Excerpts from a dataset
+---+
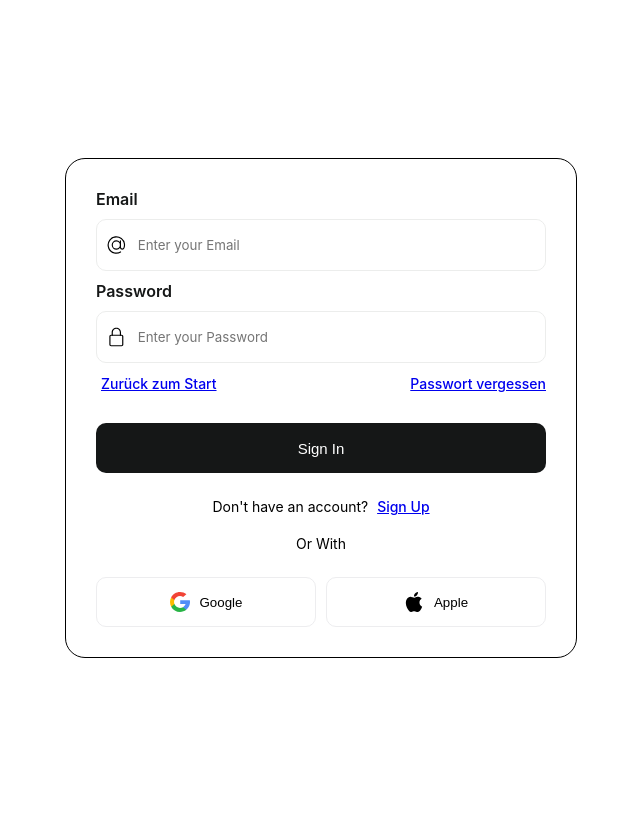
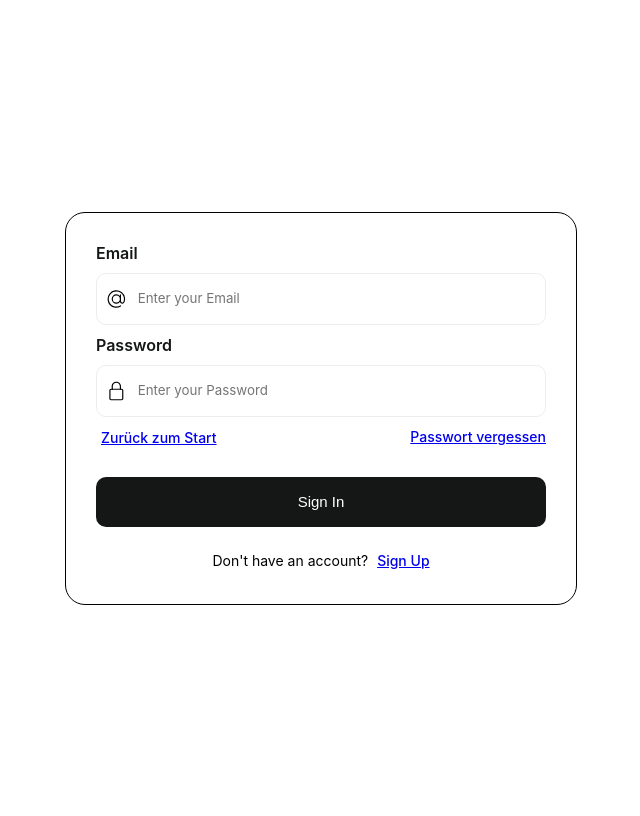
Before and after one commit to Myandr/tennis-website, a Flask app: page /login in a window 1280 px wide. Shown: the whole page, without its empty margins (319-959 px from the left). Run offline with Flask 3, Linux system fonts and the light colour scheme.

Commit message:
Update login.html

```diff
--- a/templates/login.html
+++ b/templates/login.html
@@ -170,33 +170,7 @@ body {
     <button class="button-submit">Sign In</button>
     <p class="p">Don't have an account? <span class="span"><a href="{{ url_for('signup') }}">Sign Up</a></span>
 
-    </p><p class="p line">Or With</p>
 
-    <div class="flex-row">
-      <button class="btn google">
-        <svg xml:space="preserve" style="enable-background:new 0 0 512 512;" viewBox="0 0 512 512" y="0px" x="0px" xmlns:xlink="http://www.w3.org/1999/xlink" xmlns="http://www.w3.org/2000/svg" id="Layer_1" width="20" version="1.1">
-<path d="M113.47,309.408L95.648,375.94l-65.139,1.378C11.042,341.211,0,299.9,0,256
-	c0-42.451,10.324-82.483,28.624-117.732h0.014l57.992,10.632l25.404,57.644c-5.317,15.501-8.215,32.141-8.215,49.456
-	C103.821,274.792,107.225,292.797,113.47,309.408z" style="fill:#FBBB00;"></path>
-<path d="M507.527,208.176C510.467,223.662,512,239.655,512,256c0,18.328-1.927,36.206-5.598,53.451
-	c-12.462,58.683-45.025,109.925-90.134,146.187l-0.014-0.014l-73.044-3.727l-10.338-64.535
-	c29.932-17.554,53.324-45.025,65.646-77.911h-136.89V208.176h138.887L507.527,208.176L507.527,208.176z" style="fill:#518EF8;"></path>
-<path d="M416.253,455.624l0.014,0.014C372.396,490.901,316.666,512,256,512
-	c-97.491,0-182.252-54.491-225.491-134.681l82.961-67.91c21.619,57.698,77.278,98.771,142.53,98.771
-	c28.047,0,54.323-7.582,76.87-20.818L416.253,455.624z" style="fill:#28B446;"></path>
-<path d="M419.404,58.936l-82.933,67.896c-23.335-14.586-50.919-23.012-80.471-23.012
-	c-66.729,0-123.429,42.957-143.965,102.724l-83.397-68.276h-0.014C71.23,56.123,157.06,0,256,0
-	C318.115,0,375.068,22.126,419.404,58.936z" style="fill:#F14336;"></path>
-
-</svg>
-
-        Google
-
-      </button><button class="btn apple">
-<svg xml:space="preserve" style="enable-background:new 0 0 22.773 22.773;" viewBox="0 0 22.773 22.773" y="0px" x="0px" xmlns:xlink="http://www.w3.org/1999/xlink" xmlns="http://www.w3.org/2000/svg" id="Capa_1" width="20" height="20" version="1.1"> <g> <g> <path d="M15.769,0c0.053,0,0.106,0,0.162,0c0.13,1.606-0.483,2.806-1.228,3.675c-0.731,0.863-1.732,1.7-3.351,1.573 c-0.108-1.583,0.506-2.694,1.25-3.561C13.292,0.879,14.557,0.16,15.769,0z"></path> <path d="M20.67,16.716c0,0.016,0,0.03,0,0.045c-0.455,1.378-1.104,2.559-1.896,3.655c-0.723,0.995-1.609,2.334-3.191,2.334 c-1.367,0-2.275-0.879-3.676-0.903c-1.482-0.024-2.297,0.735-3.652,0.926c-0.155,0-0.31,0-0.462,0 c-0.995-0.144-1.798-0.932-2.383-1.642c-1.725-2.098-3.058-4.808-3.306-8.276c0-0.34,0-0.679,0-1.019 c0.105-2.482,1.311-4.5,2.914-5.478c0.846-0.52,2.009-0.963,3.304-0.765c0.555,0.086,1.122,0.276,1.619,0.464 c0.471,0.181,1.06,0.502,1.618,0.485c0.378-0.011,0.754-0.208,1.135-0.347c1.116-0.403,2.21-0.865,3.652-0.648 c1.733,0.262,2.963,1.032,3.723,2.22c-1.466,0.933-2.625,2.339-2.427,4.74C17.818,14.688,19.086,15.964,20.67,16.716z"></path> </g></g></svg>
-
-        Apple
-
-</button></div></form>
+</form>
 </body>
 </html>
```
+---+
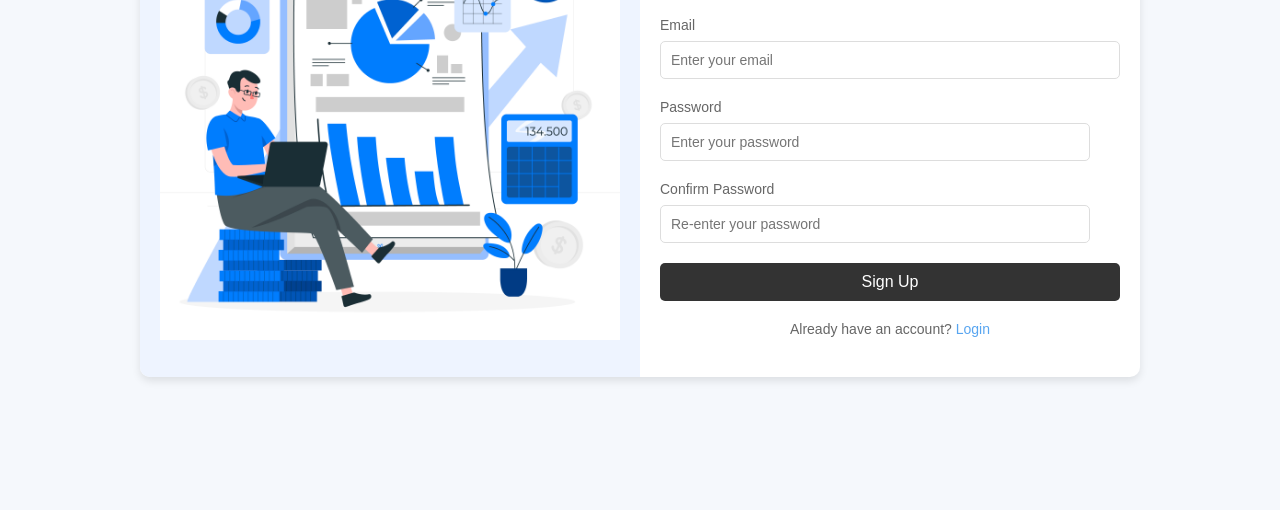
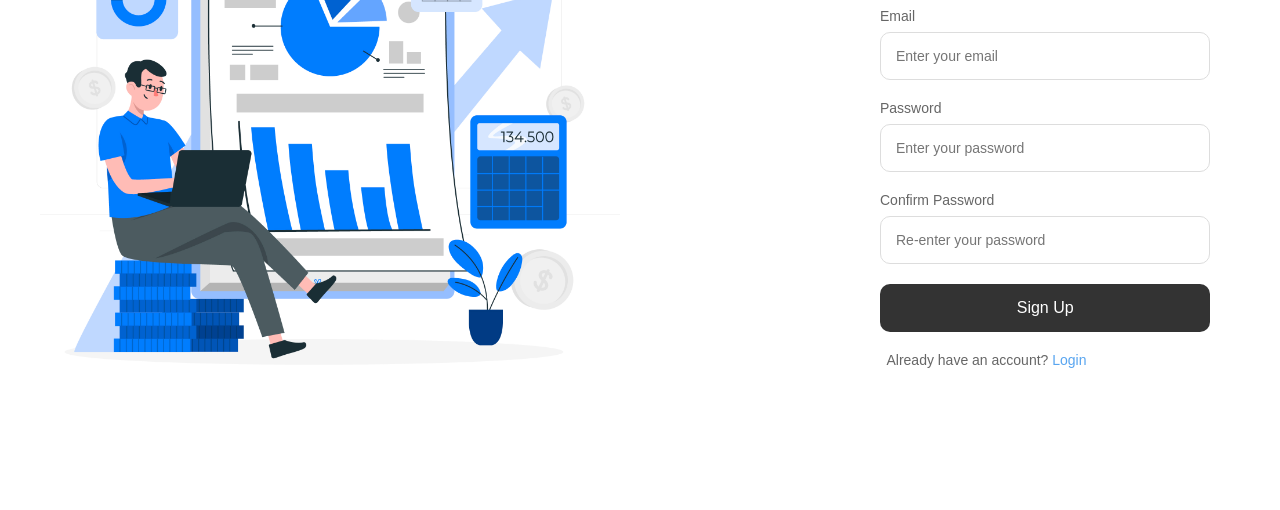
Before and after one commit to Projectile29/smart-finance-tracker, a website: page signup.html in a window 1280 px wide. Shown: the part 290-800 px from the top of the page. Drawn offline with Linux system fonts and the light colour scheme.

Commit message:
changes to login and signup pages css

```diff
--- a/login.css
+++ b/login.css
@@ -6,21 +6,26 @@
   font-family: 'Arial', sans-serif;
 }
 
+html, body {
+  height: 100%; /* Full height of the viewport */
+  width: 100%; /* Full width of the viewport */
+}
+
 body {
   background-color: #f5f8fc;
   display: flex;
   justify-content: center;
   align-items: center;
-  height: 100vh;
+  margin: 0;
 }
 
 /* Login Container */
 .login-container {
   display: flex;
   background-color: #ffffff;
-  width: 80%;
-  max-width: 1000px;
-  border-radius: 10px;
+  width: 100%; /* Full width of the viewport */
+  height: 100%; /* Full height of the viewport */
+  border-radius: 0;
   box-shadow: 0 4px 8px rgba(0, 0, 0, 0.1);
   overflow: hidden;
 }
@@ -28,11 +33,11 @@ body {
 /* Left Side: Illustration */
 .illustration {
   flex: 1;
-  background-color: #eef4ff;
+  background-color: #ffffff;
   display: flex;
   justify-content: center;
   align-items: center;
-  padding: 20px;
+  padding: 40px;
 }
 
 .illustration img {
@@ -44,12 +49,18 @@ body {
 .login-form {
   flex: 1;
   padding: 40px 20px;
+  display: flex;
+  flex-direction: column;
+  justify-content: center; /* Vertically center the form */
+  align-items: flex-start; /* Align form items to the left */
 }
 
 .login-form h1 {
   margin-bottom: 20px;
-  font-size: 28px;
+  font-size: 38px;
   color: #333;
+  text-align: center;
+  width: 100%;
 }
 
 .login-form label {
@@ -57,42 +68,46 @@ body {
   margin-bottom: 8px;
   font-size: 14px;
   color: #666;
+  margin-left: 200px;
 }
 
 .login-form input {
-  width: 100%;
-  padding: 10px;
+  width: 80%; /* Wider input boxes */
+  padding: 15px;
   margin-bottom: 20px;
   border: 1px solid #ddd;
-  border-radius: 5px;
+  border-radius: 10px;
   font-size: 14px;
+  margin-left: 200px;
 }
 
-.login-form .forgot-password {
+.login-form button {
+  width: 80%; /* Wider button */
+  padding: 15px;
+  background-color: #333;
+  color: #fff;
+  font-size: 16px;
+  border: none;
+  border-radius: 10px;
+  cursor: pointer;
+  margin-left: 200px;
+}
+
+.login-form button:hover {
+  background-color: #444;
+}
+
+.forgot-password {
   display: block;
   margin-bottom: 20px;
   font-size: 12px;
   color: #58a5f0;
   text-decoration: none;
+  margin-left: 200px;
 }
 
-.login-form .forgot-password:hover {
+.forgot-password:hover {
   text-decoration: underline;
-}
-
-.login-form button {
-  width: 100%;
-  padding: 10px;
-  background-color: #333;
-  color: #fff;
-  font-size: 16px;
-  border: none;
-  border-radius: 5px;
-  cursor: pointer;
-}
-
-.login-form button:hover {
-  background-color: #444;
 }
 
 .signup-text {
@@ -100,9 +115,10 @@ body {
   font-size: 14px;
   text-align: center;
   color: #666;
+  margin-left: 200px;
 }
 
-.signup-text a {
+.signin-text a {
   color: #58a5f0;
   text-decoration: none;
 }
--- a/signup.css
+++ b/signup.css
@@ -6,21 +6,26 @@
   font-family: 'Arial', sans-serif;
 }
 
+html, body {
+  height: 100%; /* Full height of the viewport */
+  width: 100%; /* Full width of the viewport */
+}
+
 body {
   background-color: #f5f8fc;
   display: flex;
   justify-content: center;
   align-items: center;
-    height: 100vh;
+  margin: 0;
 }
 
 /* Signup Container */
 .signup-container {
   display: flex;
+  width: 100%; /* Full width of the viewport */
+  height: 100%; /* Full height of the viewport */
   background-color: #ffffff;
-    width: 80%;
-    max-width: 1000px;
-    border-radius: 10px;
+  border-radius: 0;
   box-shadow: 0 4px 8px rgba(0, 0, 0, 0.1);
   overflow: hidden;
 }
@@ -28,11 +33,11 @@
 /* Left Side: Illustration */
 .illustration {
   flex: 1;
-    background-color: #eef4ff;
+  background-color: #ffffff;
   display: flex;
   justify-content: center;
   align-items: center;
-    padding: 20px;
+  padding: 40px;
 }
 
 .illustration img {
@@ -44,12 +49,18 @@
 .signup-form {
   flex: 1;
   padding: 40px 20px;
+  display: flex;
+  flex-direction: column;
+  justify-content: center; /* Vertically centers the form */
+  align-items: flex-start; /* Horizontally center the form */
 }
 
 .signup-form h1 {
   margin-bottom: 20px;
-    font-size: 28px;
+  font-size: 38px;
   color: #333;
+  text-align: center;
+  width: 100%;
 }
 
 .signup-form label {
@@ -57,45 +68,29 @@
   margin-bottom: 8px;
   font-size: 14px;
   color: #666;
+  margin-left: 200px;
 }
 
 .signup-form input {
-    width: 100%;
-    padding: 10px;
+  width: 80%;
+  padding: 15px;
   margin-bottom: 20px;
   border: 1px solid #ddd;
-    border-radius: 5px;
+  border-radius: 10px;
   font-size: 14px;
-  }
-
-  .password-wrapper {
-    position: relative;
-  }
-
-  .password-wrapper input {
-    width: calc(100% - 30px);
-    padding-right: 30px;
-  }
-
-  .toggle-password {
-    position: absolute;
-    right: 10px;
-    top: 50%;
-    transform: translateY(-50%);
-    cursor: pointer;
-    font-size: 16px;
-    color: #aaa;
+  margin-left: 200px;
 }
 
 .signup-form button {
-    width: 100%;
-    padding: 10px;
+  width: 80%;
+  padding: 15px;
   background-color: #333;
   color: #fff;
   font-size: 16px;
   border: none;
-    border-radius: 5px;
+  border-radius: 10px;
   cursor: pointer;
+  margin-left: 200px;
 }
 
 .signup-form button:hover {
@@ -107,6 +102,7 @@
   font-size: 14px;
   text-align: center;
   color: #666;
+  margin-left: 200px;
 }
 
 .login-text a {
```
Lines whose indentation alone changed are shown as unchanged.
+---+
#### What you will do:
If a line in the data above contains "class", return that line.

#### Exercise answer:
     <button class="button-submit">Sign In</button>
     <p class="p">Don't have an account? <span class="span"><a href="{{ url_for('signup') }}">Sign Up</a></span>
-    </p><p class="p line">Or With</p>
-    <div class="flex-row">
-      <button class="btn google">
-      </button><button class="btn apple">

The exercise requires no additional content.